The topic of what winter clothes to wear is a full article (and perhaps book) unto itself. I’ll get around to that eventually, but in short—it’s always better to bring more than less. You can always take off layers and stuff them in your pack.
Microspikes are easy-to-attach chains of tiny spikes that you can put on the bottom of your shoe. They’re quick to put on and can be worn with just about any trail runner or hiking boot. They’ll give you fantastic traction on slick, snow-packed trails or even ice.
Snowshoes are best worn when wading through deep snow on flat or low-angle terrain—these suckers will keep you from post-holing up to your knee. They’re not that great on ice, and they’re a waste of energy on snow-packed trails.
When ascending steep or vertical snowy terrain, crampons are the go-to choice. You can wear different crampons with hiking boots, trail runners, or mountaineering boots. They feature long, sharp teeth on the front and bottom that bite into the ice and give you bomber traction.

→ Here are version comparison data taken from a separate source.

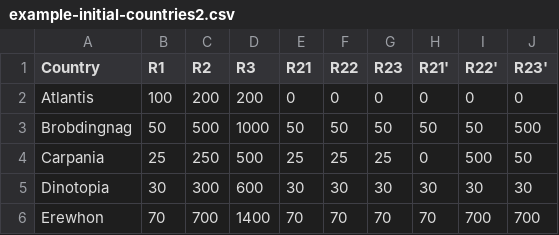
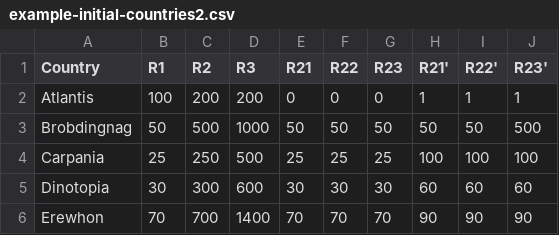
Before and after one commit to rich-java-dev/world-trade-ai-part1, a CSV file: resources/example-initial-countries2.csv, drawn as a sheet.

```diff
--- a/resources/example-initial-countries2.csv
+++ b/resources/example-initial-countries2.csv
@@ -1,6 +1,6 @@
 Country,R1,R2,R3,R21,R22,R23,R21',R22',R23'
-Atlantis,100,200,200,0,0,0,0,0,0
+Atlantis,100,200,200,0,0,0,1,1,1
 Brobdingnag,50,500,1000,50,50,50,50,50,500
-Carpania,25,250,500,25,25,25,0,500,50
-Dinotopia,30,300,600,30,30,30,30,30,30
-Erewhon,70,700,1400,70,70,70,70,700,700
+Carpania,25,250,500,25,25,25,100,100,100
+Dinotopia,30,300,600,30,30,30,60,60,60
+Erewhon,70,700,1400,70,70,70,90,90,90
```
Also changed, not shown: resources/example-initial-countries3.csv, 17 other files.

When traversing steep terrain, it’s best to carry an ice ax with you. Use it to self-arrest in case you slip and begin sliding. These universal tools can also be used for chopping steps and creating anchors for belaying—but make sure you get trained (on easy terrain) before relying on an ice ax.
If you travel into the winter backcountry, bringing avalanche safety gear is always a good idea. This includes a beacon, probe, and shovel (at a bare minimum). Learn how to use these before hiking in terrain with avalanche risk.
A satellite phone is a must-have hiking item, especially if you like to voyage out on your own (and who doesn’t like that?). You can use a satellite phone to communicate when you don’t have service and to signal help in case of an emergency.
Want Something Besides a Hike?
Colorado winter hikes are great, but they’re not for everyone. If you’re looking for a different kind of adventure, you’re in luck—there are plenty of outdoor Colorado winter activities.
Learn about everything there is to do (from skijoring to backcountry skiing to dog sledding) in our article: 19 Must-Try Things to Do in Colorado’s Winter Season.